WHAT TO PRODUCE: Whenever a line in the data contains "InputComida", show that line.
#### AVAILABLE RECORDS
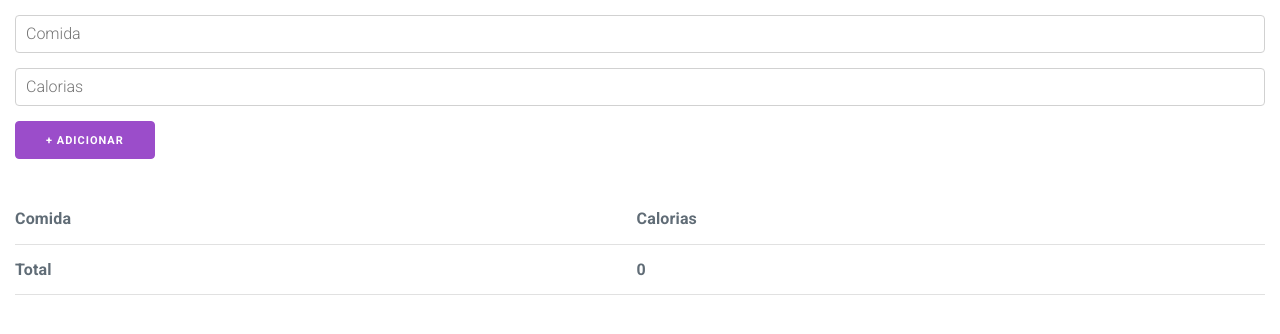
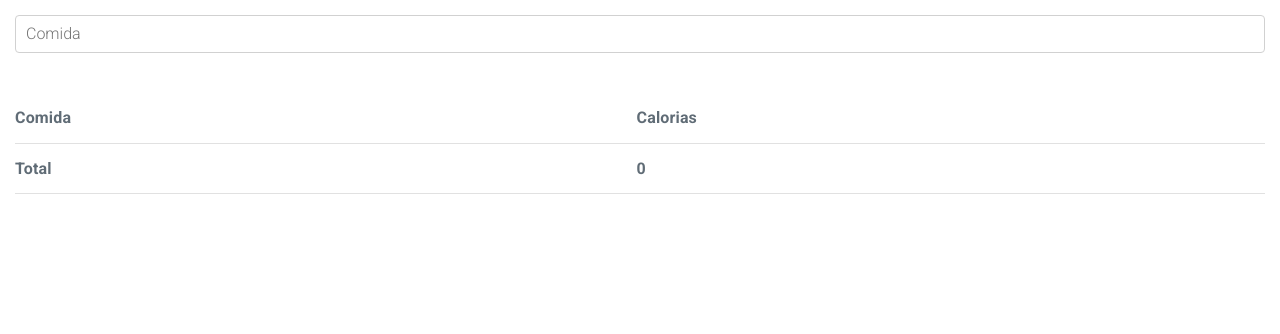
Before and after one commit to guipaterlini/App-Calorias-Consumidas, a React (Create React App) app: page / in a window 1280 px wide. Shown: the top 334 px of the page. Built offline with nearby package versions, Linux system fonts and the light colour scheme.

Commit message:
Feature: adicionar endpoint para buscar comidas e suas calorias em uma api

```diff
--- a/package.json
+++ b/package.json
@@ -10,9 +10,11 @@
     "@types/node": "^16.18.25",
     "@types/react": "^18.2.0",
     "@types/react-dom": "^18.2.1",
+    "axios": "^1.4.0",
     "milligram": "^1.4.1",
     "react": "^18.2.0",
     "react-dom": "^18.2.0",
+    "react-query": "^3.39.3",
     "react-scripts": "5.0.1",
     "typescript": "^4.9.5",
     "web-vitals": "^2.1.4"
--- a/src/App.tsx
+++ b/src/App.tsx
@@ -1,18 +1,14 @@
 import { useState } from "react";
 
 import AddForm from "./components/AddForm";
-
-export type ComidaComCalorias = {
-  comida: string;
-  calorias: string;
-};
+import { Comida } from "./types";
 
 export default function App() {
   // hook de estado para salvar a lista de comidas
-  const [comidas, setComidas] = useState<ComidaComCalorias[]>([]);
+  const [comidas, setComidas] = useState<Comida[]>([]);
 
   // função para adicionar uma comida a lista
-  function adicionarComida(item: ComidaComCalorias) {
+  function adicionarComida(item: Comida) {
     setComidas([...comidas, item]);
   }
 
@@ -31,8 +27,8 @@ export default function App() {
         <tbody>
           {comidas.map((item) => (
             <tr>
-              <td>{item.comida}</td>
-              <td>{item.calorias}</td>
+              <td>{item.food}</td>
+              <td>{item.kcal}</td>
             </tr>
           ))}
         </tbody>
@@ -42,7 +38,9 @@ export default function App() {
               <b>Total</b>
             </td>
             <td>
-              <b>{comidas.reduce((acc, item) => acc + Number(item.calorias), 0)}</ b>
+              <b>
+                {comidas.reduce((acc, item) => acc + Number(item.kcal), 0)}
+              </b>
             </td>
           </tr>
         </tfoot>
--- a/src/components/AddForm/index.tsx
+++ b/src/components/AddForm/index.tsx
@@ -1,41 +1,32 @@
-import { FormEvent, useState } from "react";
+import { useState } from "react";
 
-import AddButton from "../AddButton";
-import InputCalorias from "../InputCalorias";
 import InputComida from "../InputComida";
-import { ComidaComCalorias } from "../../App";
+import { Comida } from "../../types";
 
 type Props = {
-  onSubmit: (item: ComidaComCalorias) => void;
+  onSubmit: (item: Comida) => void;
 };
 
 export default function AddForm(props: Props) {
   const [comida, setComida] = useState("");
-  const [calorias, setCalorias] = useState("");
 
   function reset() {
     setComida("");
-    setCalorias("");
   }
-  // criar função de submit
-  function submit(e: FormEvent) {
-    e.preventDefault();
-    // // chamar a funcao adiciona item na list props.onSubmit
-    props.onSubmit({ comida, calorias });
-    // // resetar os campos
+
+  function adicionarComida(comida: Comida) {
+    props.onSubmit(comida);
     reset();
   }
 
   return (
     // repassar a função de submit no onsubmit
-    <form onSubmit={submit}>
-      <InputComida value={comida} onChange={setComida} />
-      <InputCalorias value={calorias} onChange={setCalorias} />
-      <div className="row">
-        <div className="column">
-          <AddButton title="adicionar" icon="+ " />
-        </div>
-      </div>
+    <form>
+      <InputComida
+        adicionarComida={adicionarComida}
+        value={comida}
+        onChange={setComida}
+      />
     </form>
   );
 }
--- a/src/components/InputComida/index.tsx
+++ b/src/components/InputComida/index.tsx
@@ -1,10 +1,29 @@
+import axios from "axios";
+import { Comida } from "../../types";
+import { useQuery } from "react-query";
+
 type Props = {
   value: string;
   onChange: (value: string) => void;
+  adicionarComida: (comida: Comida) => void;
+};
+
+const pesquisarComida = async (query: string): Promise<Comida[]> => {
+  const response = await axios.get(
+    `https://foods-json-server.onrender.com/foods?q=${query}`
+  );
+  return response.data;
 };
 
 export default function InputComida(props: Props) {
+  const { data, isLoading } = useQuery(
+    ["pesquisaDeComida", props.value],
+    () => pesquisarComida(props.value),
+    { enabled: Boolean(props.value) }
+  );
+
   return (
+    <div>
       <input
         value={props.value}
         onChange={(e) => props.onChange(e.target.value)}
@@ -12,5 +31,25 @@ export default function InputComida(props: Props) {
         name="comida"
         placeholder="Comida"
       />
+      {isLoading && <p>Carregando ...</p>}
+      {data?.map((comida) => (
+        <div className="row" key={comida.food}>
+          <div className="column">
+            <p>
+              {comida.food} - Calorias: {comida.kcal}
+            </p>
+          </div>
+          <div className="column">
+            <button
+              type="button"
+              className="buton-outline"
+              onClick={() => props.adicionarComida(comida)}
+            >
+              adicionar
+            </button>
+          </div>
+        </div>
+      ))}
+    </div>
   );
 }
--- a/src/index.tsx
+++ b/src/index.tsx
@@ -1,11 +1,17 @@
 import React from "react";
 import ReactDOM from "react-dom/client";
 import App from "./App";
+import { QueryClient, QueryClientProvider } from "react-query";
 
 const rootElement = document.getElementById("root")!;
 const root = ReactDOM.createRoot(rootElement);
+
+const queryCliente = new QueryClient();
+
 root.render(
   <React.StrictMode>
-    <App />
+    <QueryClientProvider client={queryCliente}>
+      <App />
+    </QueryClientProvider>
   </React.StrictMode>
 );
--- /dev/null
+++ b/src/types.ts
@@ -0,0 +1,5 @@
+export type Comida = {
+  food: string;
+  category: string;
+  kcal: number;
+};
```
Also changed, not shown: 1 other file (tests, documents, lock files or other folders). Lines whose indentation alone changed are shown as unchanged.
########
SOLUTION TO THIS PROBLEM:
 import InputComida from "../InputComida";
-      <InputComida value={comida} onChange={setComida} />
+      <InputComida
--- a/src/components/InputComida/index.tsx
+++ b/src/components/InputComida/index.tsx
 export default function InputComida(props: Props) {
@@ -12,5 +31,25 @@ export default function InputComida(props: Props) {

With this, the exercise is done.